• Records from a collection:
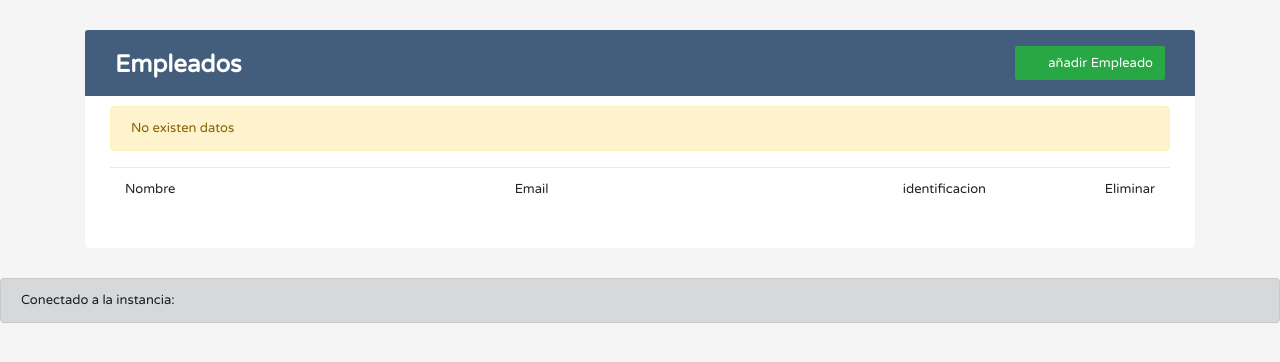
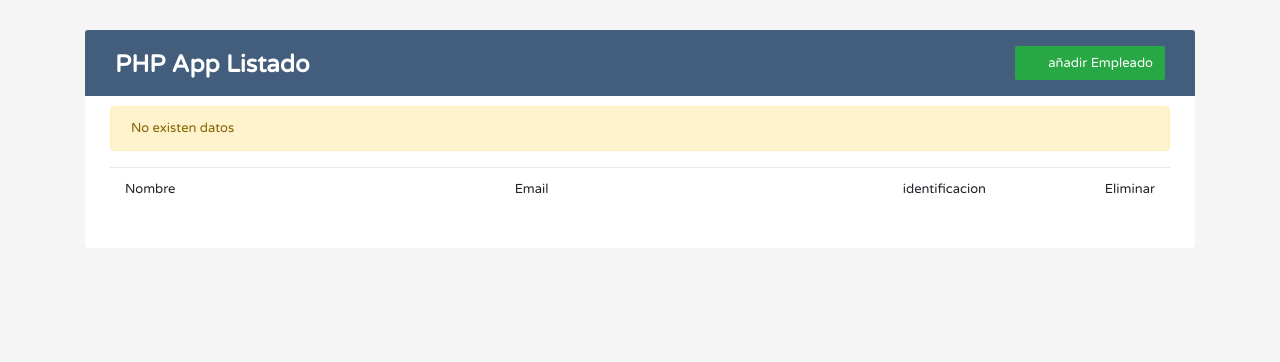
Before and after one commit to Dants96/crudphp, a PHP site: page / in a window 1280 px wide. Shown: the top 362 px of the page. Run offline with PHP 8.4, Linux system fonts and the light colour scheme; data that the repository does not hold is empty.

Commit message:
cambio de nombre

```diff
--- a/conexion.php
+++ b/conexion.php
@@ -1,11 +1,10 @@
 
 <?php
 
-$sn= "datos-personales.cxhrcdslprks.us-east-1.rds.amazonaws.com";
+$sn= "db-datos-personales-exp.czvd26efq0fq.us-east-1.rds.amazonaws.com";
 $db= "informacion";
-$user = "root";
-$pass = "123456789";
-
+$user = "admin";
+$pass = "QJu0009zmYe1pRIJBnDV";
 
 $conn= mysqli_connect($sn,$user,$pass,$db);
 
--- a/index.php
+++ b/index.php
@@ -3,7 +3,7 @@
 <head>
 <meta charset="utf-8">
 <meta name="viewport" content="width=device-width, initial-scale=1, shrink-to-fit=no">
-<title>CRD Empleados</title>
+<title>App Listado</title>
 <link rel="stylesheet" href="https://fonts.googleapis.com/css?family=Roboto|Varela+Round">
 <link rel="stylesheet" href="https://stackpath.bootstrapcdn.com/bootstrap/4.5.0/css/bootstrap.min.css">
 <link rel="stylesheet" href="https://fonts.googleapis.com/icon?family=Material+Icons">
@@ -46,7 +46,7 @@ $(document).ready(function(){
 			<div class="table-title">
 				<div class="row">
 					<div class="col-sm-6">
-						<h2><b>Empleados</b></h2>
+						<h2><b>PHP App Listado</b></h2>
 					</div>
 					<div class="col-sm-6">
 						<a href="#addEmployeeModal" class="btn btn-success" data-toggle="modal"><i class="material-icons">&#xE147;</i> <span>añadir Empleado</span></a>
@@ -174,11 +174,11 @@ if(!$conn)
 	//echo'</div>';
 }
 
-$instancia_id = exec( "cat /sys/hypervisor/uuid");
+// $instancia_id = exec( "cat /sys/hypervisor/uuid");
 
-echo'<div class="alert alert-dark" role="alert">';
-echo'Conectado a la instancia: <b>'.$instancia_id.'</b>';
-echo'</div>';
+// echo'<div class="alert alert-dark" role="alert">';
+// echo'Conectado a la instancia: <b>'.$instancia_id.'</b>';
+// echo'</div>';
 
 
 
```
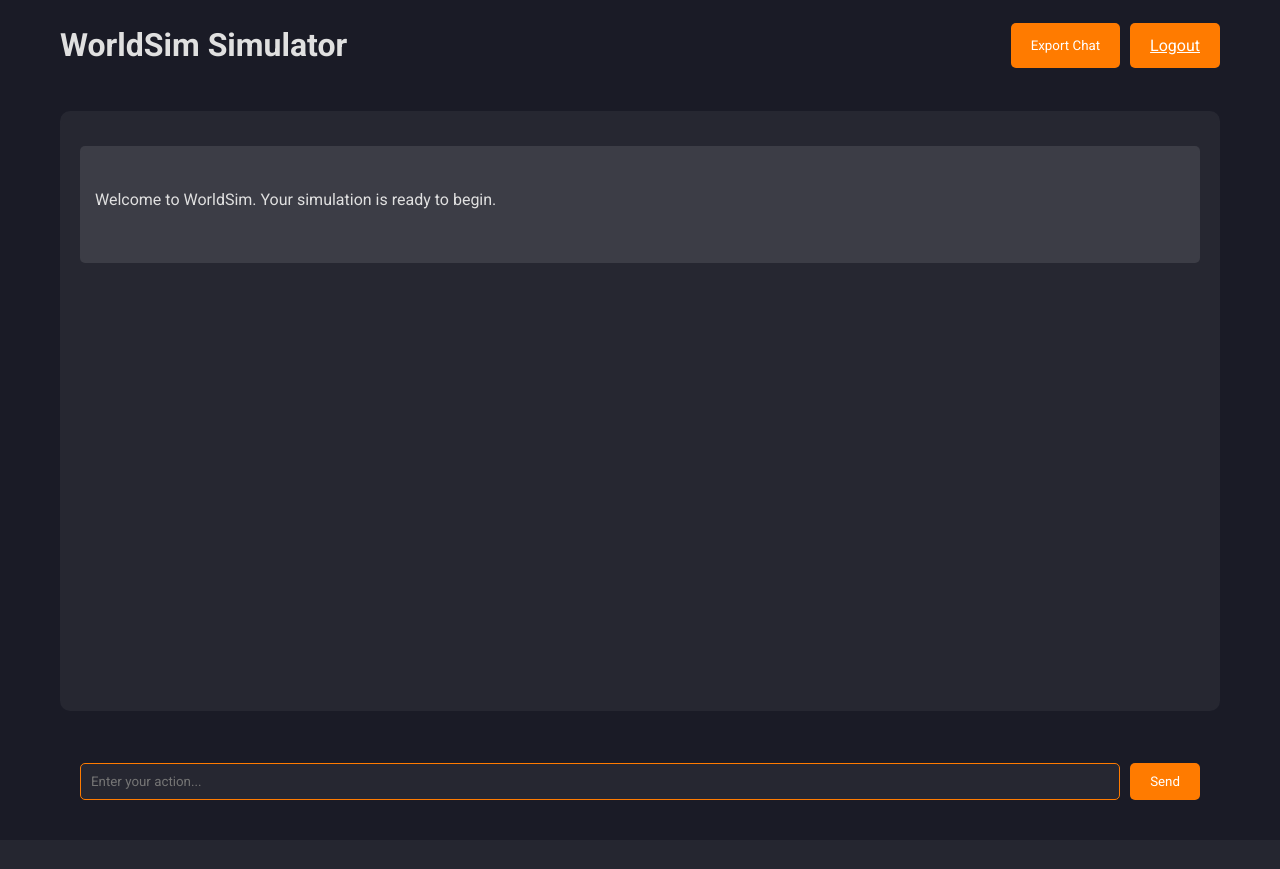
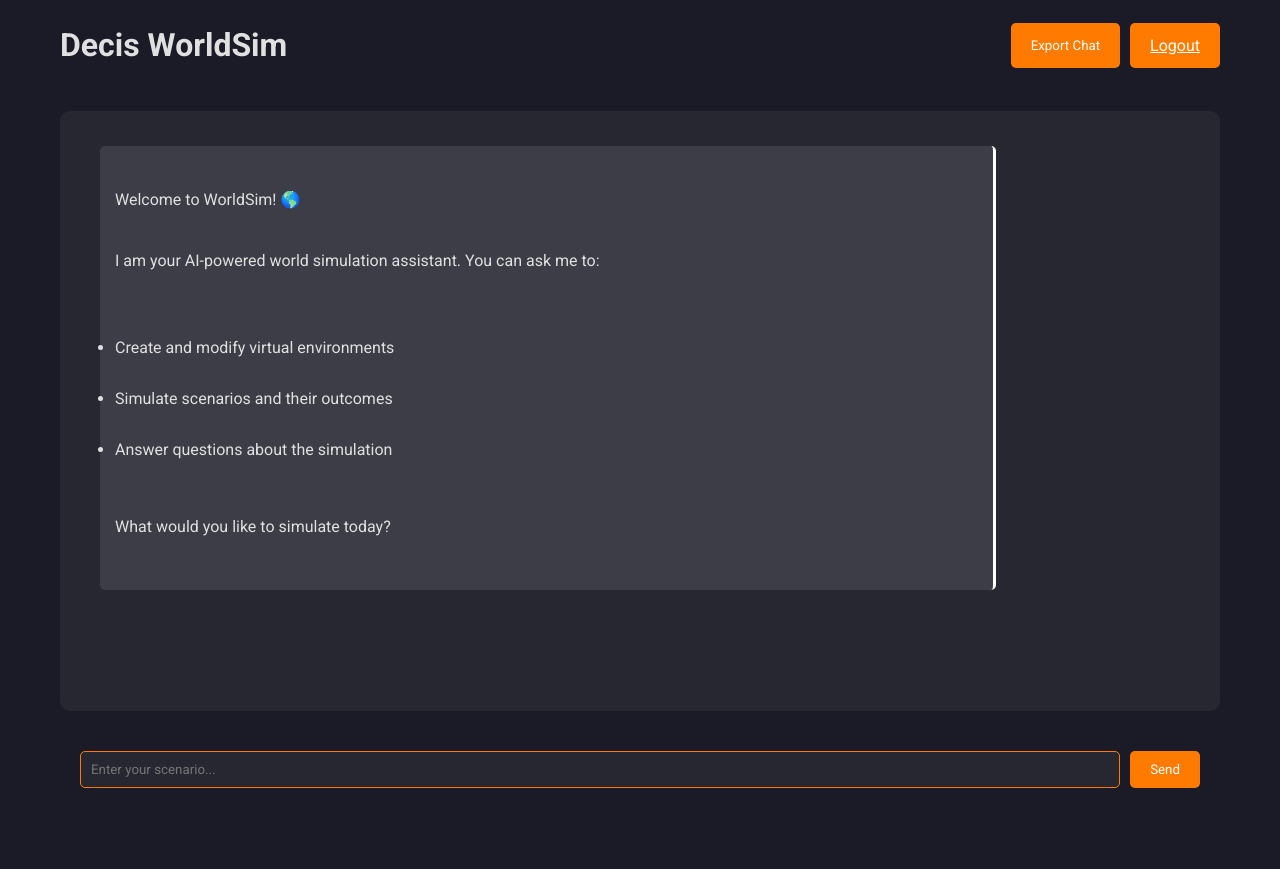
Before and after one commit to agsheves/OracReasoningEngine, a Flask app: page / in a window 1280 px wide. Before the commit the page ends 800 px from the top, so only its background shows below. Run offline with Flask 3, Linux system fonts and the light colour scheme; the visitor is signed in with stand-in values (Sample User, id 1); some libraries are stand-ins or nearby versions.

Commit message:
Agent query: Are the messages now properly offset left/right, is the loading indicator visible during responses, and does the welcome message look better?
Improve simulator UI and UX: update styling, welcome message, and input placeholder.

Screenshot: https://storage.googleapis.com/screenshot-production-us-central1/1c0b126d-b35f-498d-ac9f-b06526336f5d/2ef632e9-1865-4afc-914e-8302a5643865.jpg

```diff
--- a/static/css/style.css
+++ b/static/css/style.css
@@ -79,6 +79,21 @@ header {
     border-radius: 5px;
     background: rgba(255, 255, 255, 0.1);
     white-space: pre-line;
+    max-width: 80%;
+}
+
+.user-message {
+    margin-left: auto;
+    margin-right: 20px;
+    background: rgba(255, 123, 0, 0.2);
+    border-left: 3px solid var(--holo-orange);
+}
+
+.system-message {
+    margin-right: auto;
+    margin-left: 20px;
+    background: rgba(255, 255, 255, 0.1);
+    border-right: 3px solid var(--stark-white);
 }
 
 .message p {
@@ -129,7 +144,7 @@ header {
 }
 
 .loading-indicator {
-    display: none;
+    visibility: hidden;
     margin: 10px auto;
     padding: 10px;
     text-align: center;
--- a/static/js/main.js
+++ b/static/js/main.js
@@ -5,7 +5,16 @@ document.addEventListener('DOMContentLoaded', function() {
     const exportButton = document.getElementById('export-chat');
     const loadingIndicator = document.getElementById('loading-indicator');
 
+    // Keep track of whether it's the first message
+    let isFirstMessage = true;
+
     function addMessage(message, isUser = false) {
+        if (isFirstMessage && !isUser) {
+            // Clear default welcome message when first user message is sent
+            chatWindow.innerHTML = '';
+            isFirstMessage = false;
+        }
+
         const messageElement = document.createElement('div');
         messageElement.classList.add('message');
         messageElement.classList.add(isUser ? 'user-message' : 'system-message');
@@ -19,7 +28,7 @@ document.addEventListener('DOMContentLoaded', function() {
     }
 
     function setLoading(isLoading) {
-        loadingIndicator.style.display = isLoading ? 'block' : 'none';
+        loadingIndicator.style.visibility = isLoading ? 'visible' : 'hidden';
         sendButton.disabled = isLoading;
         messageInput.disabled = isLoading;
         if (isLoading) {
--- a/templates/simulator.html
+++ b/templates/simulator.html
@@ -3,7 +3,7 @@
 {% block content %}
 <div class="simulator-container">
     <header>
-        <h1>WorldSim Simulator</h1>
+        <h1>Decis WorldSim</h1>
         <div class="header-actions">
             <button id="export-chat" class="btn">Export Chat</button>
             <a href="{{ url_for('main.logout') }}" class="btn">Logout</a>
@@ -12,17 +12,24 @@
 
     <div id="chat-window" class="chat-window">
         <div class="message system-message">
-            <p>Welcome to WorldSim. Your simulation is ready to begin.</p>
+            <p>Welcome to WorldSim! 🌎</p>
+            <p>I am your AI-powered world simulation assistant. You can ask me to:</p>
+            <ul>
+                <li>Create and modify virtual environments</li>
+                <li>Simulate scenarios and their outcomes</li>
+                <li>Answer questions about the simulation</li>
+            </ul>
+            <p>What would you like to simulate today?</p>
         </div>
     </div>
 
     <div class="input-area">
-        <input type="text" id="message-input" placeholder="Enter your action...">
+        <input type="text" id="message-input" placeholder="Enter your scenario...">
         <button id="send-button" class="btn">Send</button>
     </div>
 
     <div id="loading-indicator" class="loading-indicator">
-        Analyzing request<span class="loading-dots"></span>
+        <span class="loading-dots"></span>
     </div>
 </div>
 {% endblock %}
```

• Assignment:
Search the entries for the string "function" and collect each line that has it.

• Written response:
@@ -46,7 +46,7 @@ $(document).ready(function(){
@@ -5,7 +5,16 @@ document.addEventListener('DOMContentLoaded', function() {
     function addMessage(message, isUser = false) {
@@ -19,7 +28,7 @@ document.addEventListener('DOMContentLoaded', function() {
     function setLoading(isLoading) {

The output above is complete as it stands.